**DATASET:**

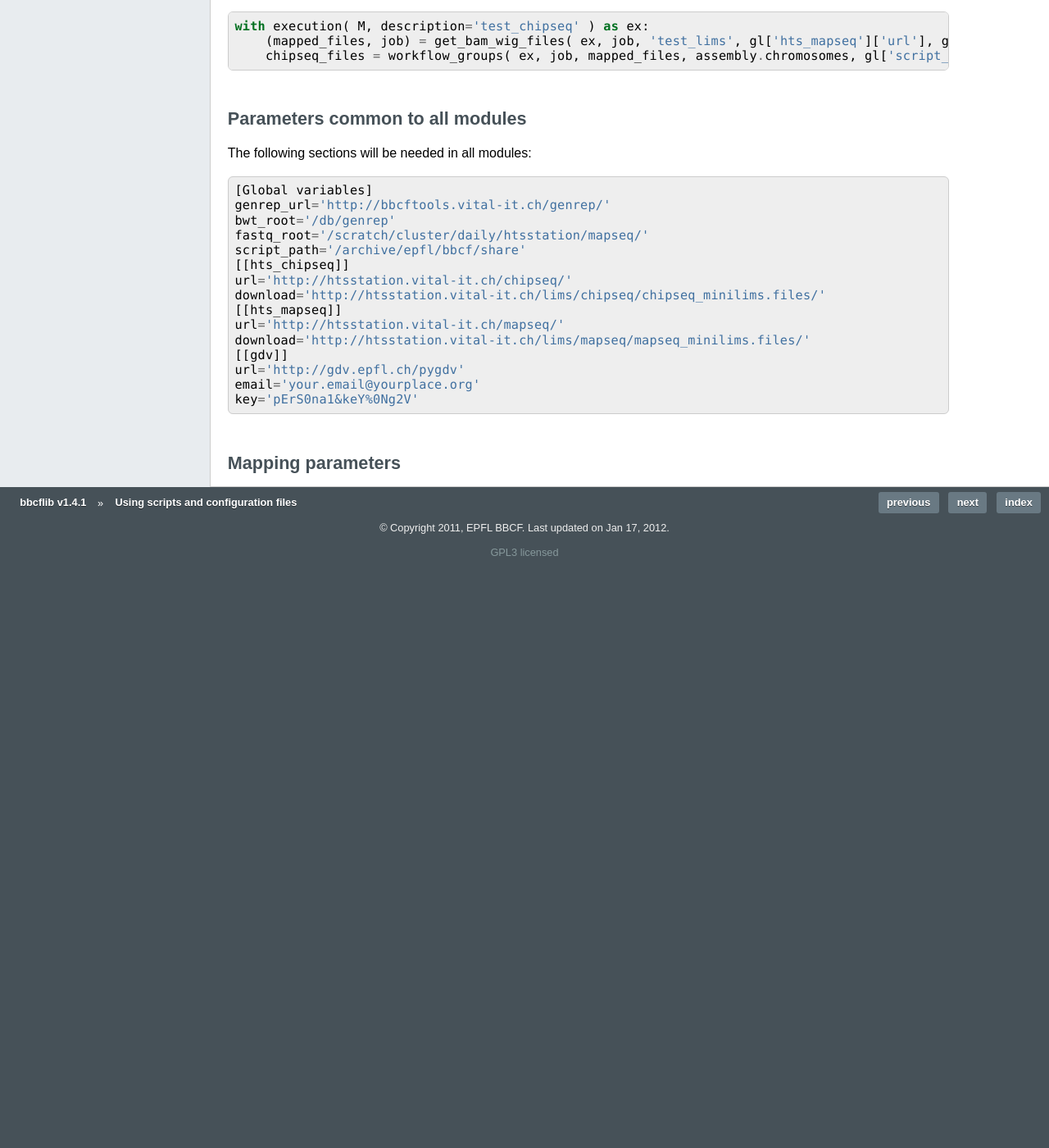
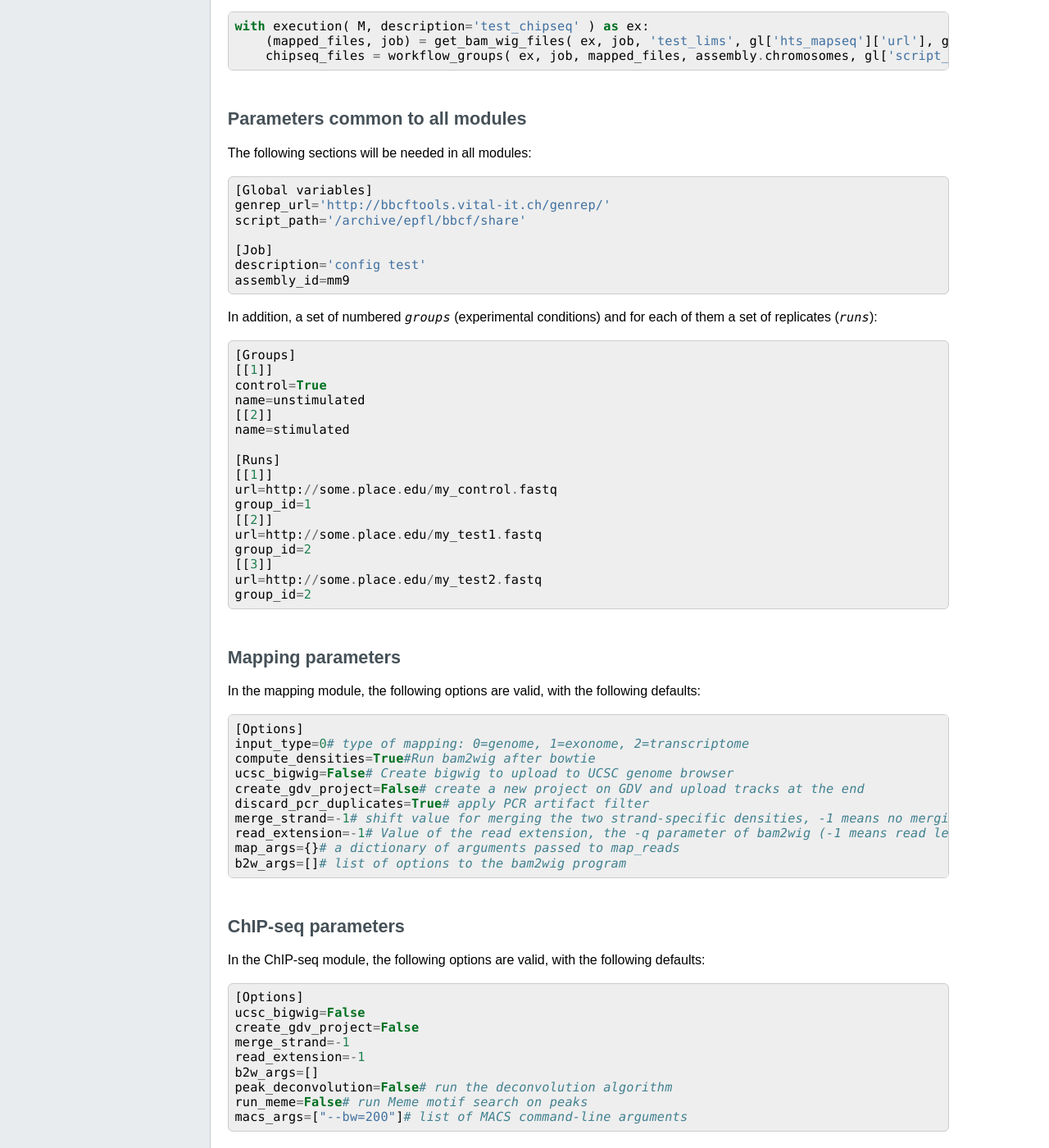
Before and after one commit to bbcf/bbcflib, a Sphinx documentation site: the page built from doc/tutorial_config_files.rst, in a window 1280 px wide and 1400 px high, scrolled down 2947 px. Shown: the whole window at 82% size. Built offline with Sphinx 7.4.7, drawn with Linux system fonts in a browser that asks for light colours; formulas are drawn with MathJax 3; pages that are not in the unit, such as notebooks, are missing from menus; before the commit the page ends 3662 px from its top, so only the background shows below that.

Commit message:
doc and tutorials

```diff
--- a/doc/tutorial_config_files.rst
+++ b/doc/tutorial_config_files.rst
@@ -146,20 +146,61 @@ The following sections will be needed in all modules::
 
     [Global variables]
     genrep_url='http://bbcftools.vital-it.ch/genrep/'
-    bwt_root='/db/genrep'
-    fastq_root='/scratch/cluster/daily/htsstation/mapseq/'
     script_path='/archive/epfl/bbcf/share'
-    [[hts_chipseq]]
-    url='http://htsstation.vital-it.ch/chipseq/'
-    download='http://htsstation.vital-it.ch/lims/chipseq/chipseq_minilims.files/'
-    [[hts_mapseq]]
-    url='http://htsstation.vital-it.ch/mapseq/'
-    download='http://htsstation.vital-it.ch/lims/mapseq/mapseq_minilims.files/'
-    [[gdv]]
-    url='http://gdv.epfl.ch/pygdv'
-    email='your.email@yourplace.org'
-    key='pErS0na1&keY%0Ng2V'
 
+    [Job]
+    description='config test'
+    assembly_id=mm9
+
+
+In addition, a set of numbered `groups` (experimental conditions) and for each of them a set of replicates (`runs`)::
+
+    [Groups]
+    [[1]]
+    control=True
+    name=unstimulated
+    [[2]]
+    name=stimulated
+
+    [Runs]
+    [[1]]
+    url=http://some.place.edu/my_control.fastq
+    group_id=1
+    [[2]]
+    url=http://some.place.edu/my_test1.fastq
+    group_id=2
+    [[3]]
+    url=http://some.place.edu/my_test2.fastq
+    group_id=2
 
 Mapping parameters
 ''''''''''''''''''
+
+In the mapping module, the following options are valid, with the following defaults::
+
+    [Options]
+    input_type=0# type of mapping: 0=genome, 1=exonome, 2=transcriptome
+    compute_densities=True#Run bam2wig after bowtie
+    ucsc_bigwig=False# Create bigwig to upload to UCSC genome browser
+    create_gdv_project=False# create a new project on GDV and upload tracks at the end
+    discard_pcr_duplicates=True# apply PCR artifact filter
+    merge_strand=-1# shift value for merging the two strand-specific densities, -1 means no merging
+    read_extension=-1# Value of the read extension, the -q parameter of bam2wig (-1 means read length)
+    map_args={}# a dictionary of arguments passed to map_reads
+    b2w_args=[]# list of options to the bam2wig program
+
+
+ChIP-seq parameters
+'''''''''''''''''''
+
+In the ChIP-seq module, the following options are valid, with the following defaults::
+
+    [Options]
+    ucsc_bigwig=False
+    create_gdv_project=False
+    merge_strand=-1
+    read_extension=-1
+    b2w_args=[]
+    peak_deconvolution=False# run the deconvolution algorithm
+    run_meme=False# run Meme motif search on peaks
+    macs_args=["--bw=200"]# list of MACS command-line arguments
```
Also changed, not shown: 2 other files.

**INSTRUCTIONS TO FOLLOW:** Where does the word "False" show up in the material? Copy out each line that has it.

**ANSWER BELOW:**
+    ucsc_bigwig=False# Create bigwig to upload to UCSC genome browser
+    create_gdv_project=False# create a new project on GDV and upload tracks at the end
+    ucsc_bigwig=False
+    create_gdv_project=False
+    peak_deconvolution=False# run the deconvolution algorithm
+    run_meme=False# run Meme motif search on peaks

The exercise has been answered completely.